It has been 6 years since I graduated from college. I lost touch with all those friends from whom I got autographs; don't know where that autograph book is now. Once during the evening commute after a long day's work, listening to A.R. Rahman in my Camry, I tried to recall the names of all my class friends in attendance order - I couldn't go farther than the first six. Paradoxically, I am in touch with those few from whom I didn't get autographs.
My friends never forget my birthday. It was easy to remember - World AIDS Day. If I ever meet Kofi I would tell him my concerns about World AIDS Day. My friends always wished me on my birthday; this time too. And yes I did ask my usual question to them:
Senthil: "Yeah! Do it if you like, I hear you are preparing for part time MBA; don't get deviated. Jaicha is a big time financier in Chennai, you know? That Lilliput Prem married a rich girl from Cochin. Sala hasn't changed a bit; his wife is a Lecturer in a local college teaching Chemistry!"
Srinivas: "Daye! Are you going to do it at least on your 28th birthday or what? Maybe you should. Now you are in America, well settled with a job and independent. You don't have to think too much. I am on my way to Australia. Make sure you send me the snap after you do it. Chalo, bye!"
Durga: "You should do it. If that's what you want to do. It's OK to try it once before you get married. Anyway I am in Maryland and can't see your face in Sunnyvale. OK, bye, my kid is done with potty."
Having thought enough about it for almost 10 years, it was up to me to do it. On a momentary impulse I finally shaved my moustache on my 28th birthday. I thought I looked like Nayagan Kamalahasan...sorry...Kamal Hassan.
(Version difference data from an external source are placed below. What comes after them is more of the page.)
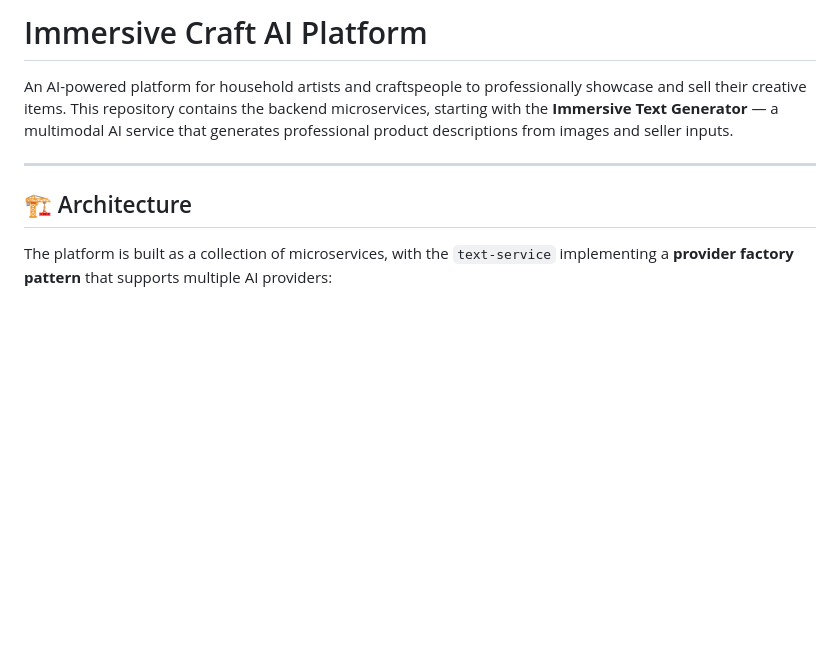
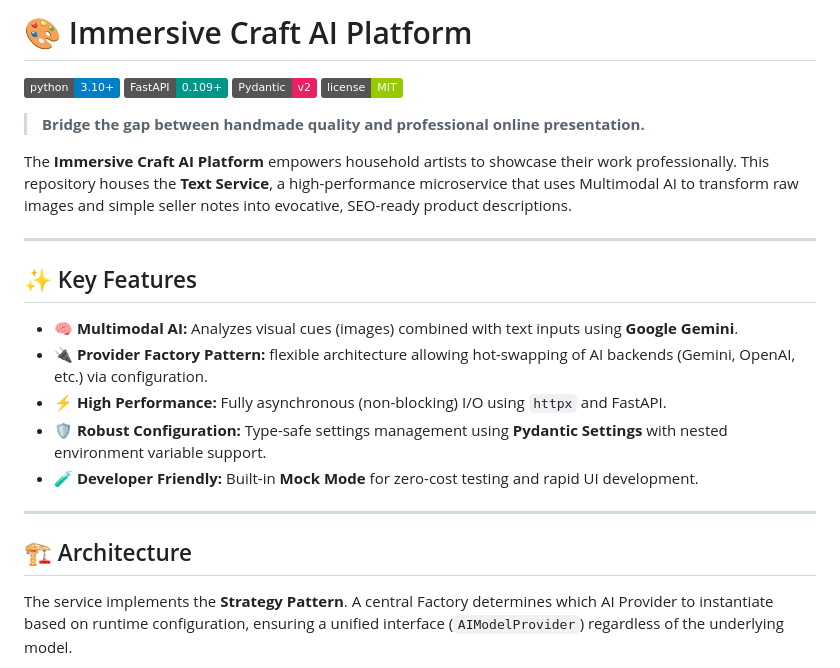
Before and after one commit to SuvroBaner/immersive, a Markdown page: README.md, the part around the change printed below. GitHub-like rendering; badges without logos; blank space fills up the shorter version.

Commit message:
refactored readme.md

```diff
--- a/README.md
+++ b/README.md
@@ -1,10 +1,27 @@
-# Immersive Craft AI Platform
+# 🎨 Immersive Craft AI Platform
 
-An AI-powered platform for household artists and craftspeople to professionally showcase and sell their creative items. This repository contains the backend microservices, starting with the **Immersive Text Generator** — a multimodal AI service that generates professional product descriptions from images and seller inputs.
+![Python](https://img.shields.io/badge/python-3.10+-blue.svg)
+![FastAPI](https://img.shields.io/badge/FastAPI-0.109+-009688.svg)
+![Pydantic](https://img.shields.io/badge/Pydantic-v2-e92063.svg)
+![License](https://img.shields.io/badge/license-MIT-green.svg)
+
+> **Bridge the gap between handmade quality and professional online presentation.**
+
+The **Immersive Craft AI Platform** empowers household artists to showcase their work professionally. This repository houses the **Text Service**, a high-performance microservice that uses Multimodal AI to transform raw images and simple seller notes into evocative, SEO-ready product descriptions.
+
+---
+
+## ✨ Key Features
+
+* **🧠 Multimodal AI:** Analyzes visual cues (images) combined with text inputs using **Google Gemini**.
+* **🔌 Provider Factory Pattern:** flexible architecture allowing hot-swapping of AI backends (Gemini, OpenAI, etc.) via configuration.
+* **⚡ High Performance:** Fully asynchronous (non-blocking) I/O using `httpx` and FastAPI.
+* **🛡️ Robust Configuration:** Type-safe settings management using **Pydantic Settings** with nested environment variable support.
+* **🧪 Developer Friendly:** Built-in **Mock Mode** for zero-cost testing and rapid UI development.
 
 ---
 
 ## 🏗️ Architecture
 
-The platform is built as a collection of microservices, with the `text-service` implementing a **provider factory pattern** that supports multiple AI providers:
+The service implements the **Strategy Pattern**. A central Factory determines which AI Provider to instantiate based on runtime configuration, ensuring a unified interface (`AIModelProvider`) regardless of the underlying model.
 
```
Also changed, not shown: other parts of README.md (+12 -3 lines).
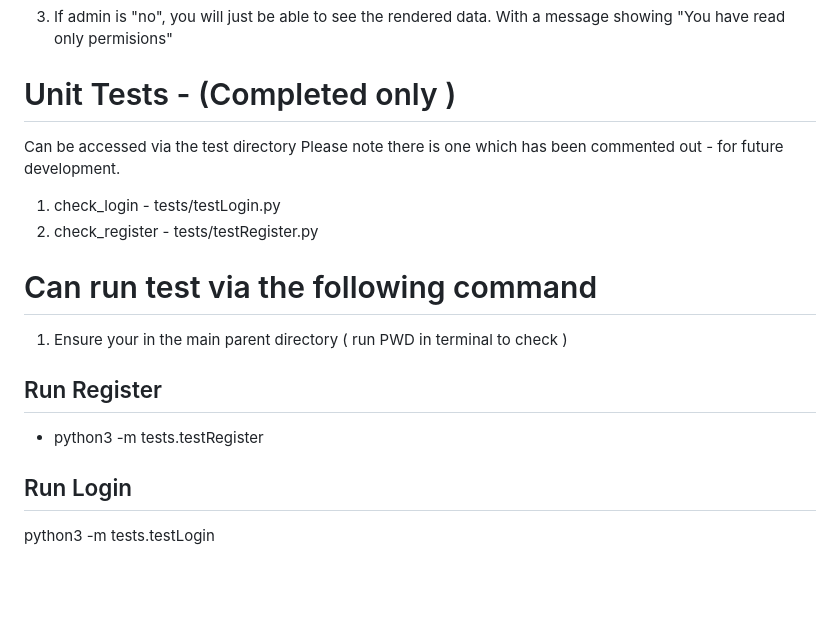
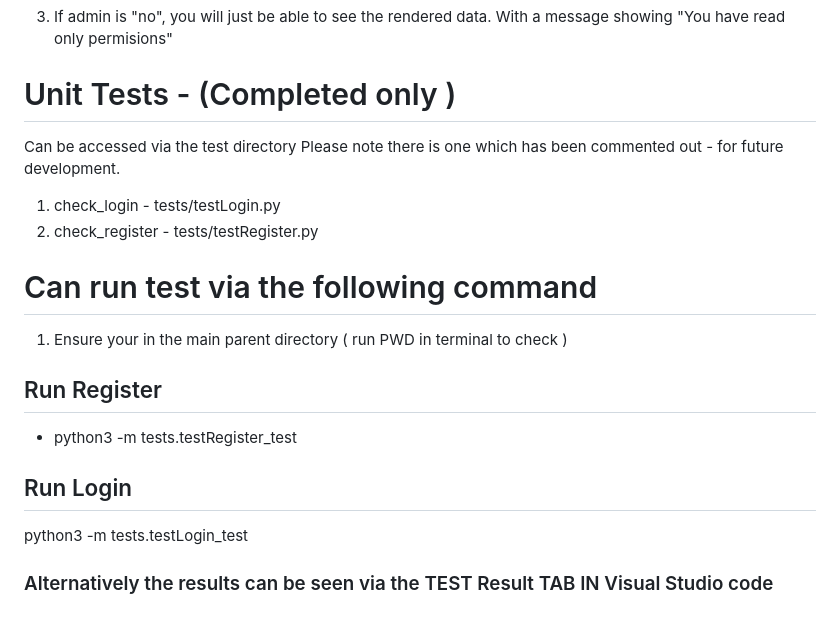
Before and after one commit to tomsenior20/Web_Application_TomSenior, a Markdown page: readme.md, the part around one of its changes. Drawn GitHub-style; blank space fills up the shorter version.

```diff
--- a/readme.md
+++ b/readme.md
@@ -73,15 +92,23 @@ The code can either be ran via the following two options:
 3. If admin is "no", you will just be able to see the rendered data. With a message showing "You have read only permisions"
 
 # Unit Tests - (Completed only )
+
 Can be accessed via the test directory
 Please note there is one which has been commented out - for future development.
 
 1. check_login - tests/testLogin.py
-2. check_register -  tests/testRegister.py
+2. check_register - tests/testRegister.py
 
 # Can run test via the following command
+
 1. Ensure your in the main parent directory ( run PWD in terminal to check )
+
 ## Run Register
-- python3 -m tests.testRegister
+
+- python3 -m tests.testRegister_test
+
 ## Run Login
-python3 -m tests.testLogin
+
+python3 -m tests.testLogin_test
+
+### Alternatively the results can be seen via the TEST Result TAB IN Visual Studio code
```
Also changed, not shown: other parts of readme.md (+22 -3 lines).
I took a picture with my 4 megapixel digital camera with self-timer and sent it from Gmail to my friends. They all replied, "You could have waited for Halloween!"